=== Section Start ===

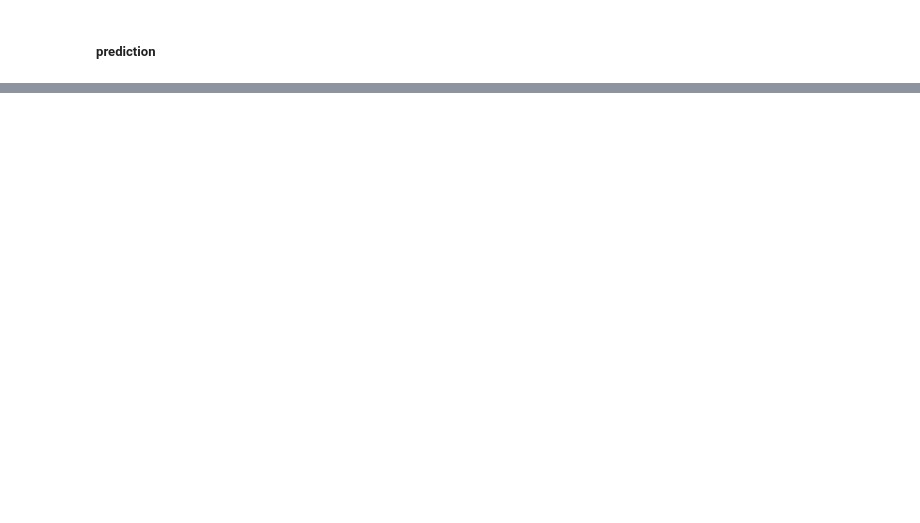
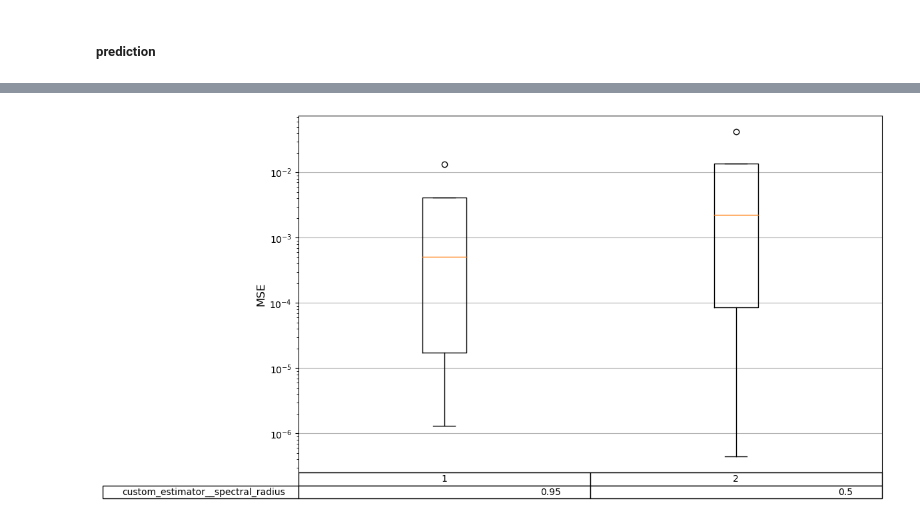
Before and after one commit to dynolab/esn-studies, a Jupyter notebook: studies/none2022_brusselator/bru_5_prediction_and_reservoir_states.ipynb, the cells around one changed output, grey strips where cells are left out. Saved outputs shown, nothing was run; the diff lists cells and outputs as text; code cells hidden in the pictures; blank space fills up the shorter version.

```diff
--- a/studies/none2022_brusselator/bru_5_prediction_and_reservoir_states.ipynb
+++ b/studies/none2022_brusselator/bru_5_prediction_and_reservoir_states.ipynb
@@ -386,0 +355,50 @@ plt.show()
+# %%
+# Plot hyperparameter grid search results based on rolling forecasting origin
+test_time_length = 2
+esn_dt = 0.01
+n_splits = 4
+v = ValidationBasedOnRollingForecastingOrigin(n_training_timesteps=None,
+                                              n_test_timesteps=int(test_time_length / esn_dt),
+                                              n_splits=n_splits,
+                                              metric=mean_squared_error,
+                                              initialization_strategy = optimal_weights_generator(
+                                                                            verbose = 2,
+                                                                            range_generator=np.linspace,
+                                                                            steps = 100,
+                                                                            hidden_std = 0.5,
+                                                                            find_optimal_input = True,
+                                                                            thinning_step = 10,
+                                                                        )
+                                             )
+summary, best_model = v.grid_search(esn_bru_uv,
+                                    param_grid=dict(
+                                        spectral_radius=[0.5, 0.95],
+                                 #       sparsity=[0.0, 0.2, 0.8],
+                                 #       lambda_r= [0.01, 0.005, 0.001] #[0.01, 0.001, 0.0001]
+                                        ),
+                                    y=u_v_concat,
+                                    X=None)
+summary_df = pd.DataFrame(summary).sort_values('rank_test_score')
+fig, ax = plt.subplots(1, 1, figsize=(12, 6), sharex=True)
+table_rows = []
+param_names = list(summary_df.iloc[0]['params'].keys())
+ranks = []
+test_scores = []
+for i in range(len(summary_df)):
+    ranks.append(int(summary_df.iloc[i]['rank_test_score']))
+    table_rows.append(list(summary_df.iloc[i]['params'].values()))
+    test_scores.append(np.abs(np.array([float(summary_df.iloc[i][f'split{j}_test_score']) for j in range(n_splits)])))
+ax.boxplot(test_scores)
+ax.set_yscale('log')
+ax.set_xticks([])
+ax.set_ylabel('MSE', fontsize=12)
+ax.grid()
+table_rows = [*zip(*table_rows)]
+the_table = ax.table(cellText=table_rows,
+                     rowLabels=param_names,
+                     colLabels=ranks,
+                     loc='bottom')
+plt.tight_layout()
+plt.show()
+# %% [output]
+[figure, added]
```
Also changed, not shown: parts of 12 cells of this notebook, 4 other files.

=== Section End ===

**Assignment:** Because the pictures are not wanted, retype every record exactly without them.

**Exercise solution:**
Before and after one commit to dynolab/esn-studies, a Jupyter notebook: studies/none2022_brusselator/bru_5_prediction_and_reservoir_states.ipynb, the cells around one changed output, grey strips where cells are left out. Saved outputs shown, nothing was run; the diff lists cells and outputs as text; code cells hidden in the pictures; blank space fills up the shorter version.

```diff
--- a/studies/none2022_brusselator/bru_5_prediction_and_reservoir_states.ipynb
+++ b/studies/none2022_brusselator/bru_5_prediction_and_reservoir_states.ipynb
@@ -386,0 +355,50 @@ plt.show()
+# %%
+# Plot hyperparameter grid search results based on rolling forecasting origin
+test_time_length = 2
+esn_dt = 0.01
+n_splits = 4
+v = ValidationBasedOnRollingForecastingOrigin(n_training_timesteps=None,
+                                              n_test_timesteps=int(test_time_length / esn_dt),
+                                              n_splits=n_splits,
+                                              metric=mean_squared_error,
+                                              initialization_strategy = optimal_weights_generator(
+                                                                            verbose = 2,
+                                                                            range_generator=np.linspace,
+                                                                            steps = 100,
+                                                                            hidden_std = 0.5,
+                                                                            find_optimal_input = True,
+                                                                            thinning_step = 10,
+                                                                        )
+                                             )
+summary, best_model = v.grid_search(esn_bru_uv,
+                                    param_grid=dict(
+                                        spectral_radius=[0.5, 0.95],
+                                 #       sparsity=[0.0, 0.2, 0.8],
+                                 #       lambda_r= [0.01, 0.005, 0.001] #[0.01, 0.001, 0.0001]
+                                        ),
+                                    y=u_v_concat,
+                                    X=None)
+summary_df = pd.DataFrame(summary).sort_values('rank_test_score')
+fig, ax = plt.subplots(1, 1, figsize=(12, 6), sharex=True)
+table_rows = []
+param_names = list(summary_df.iloc[0]['params'].keys())
+ranks = []
+test_scores = []
+for i in range(len(summary_df)):
+    ranks.append(int(summary_df.iloc[i]['rank_test_score']))
+    table_rows.append(list(summary_df.iloc[i]['params'].values()))
+    test_scores.append(np.abs(np.array([float(summary_df.iloc[i][f'split{j}_test_score']) for j in range(n_splits)])))
+ax.boxplot(test_scores)
+ax.set_yscale('log')
+ax.set_xticks([])
+ax.set_ylabel('MSE', fontsize=12)
+ax.grid()
+table_rows = [*zip(*table_rows)]
+the_table = ax.table(cellText=table_rows,
+                     rowLabels=param_names,
+                     colLabels=ranks,
+                     loc='bottom')
+plt.tight_layout()
+plt.show()
+# %% [output]
+[figure, added]
```
Also changed, not shown: parts of 12 cells of this notebook, 4 other files.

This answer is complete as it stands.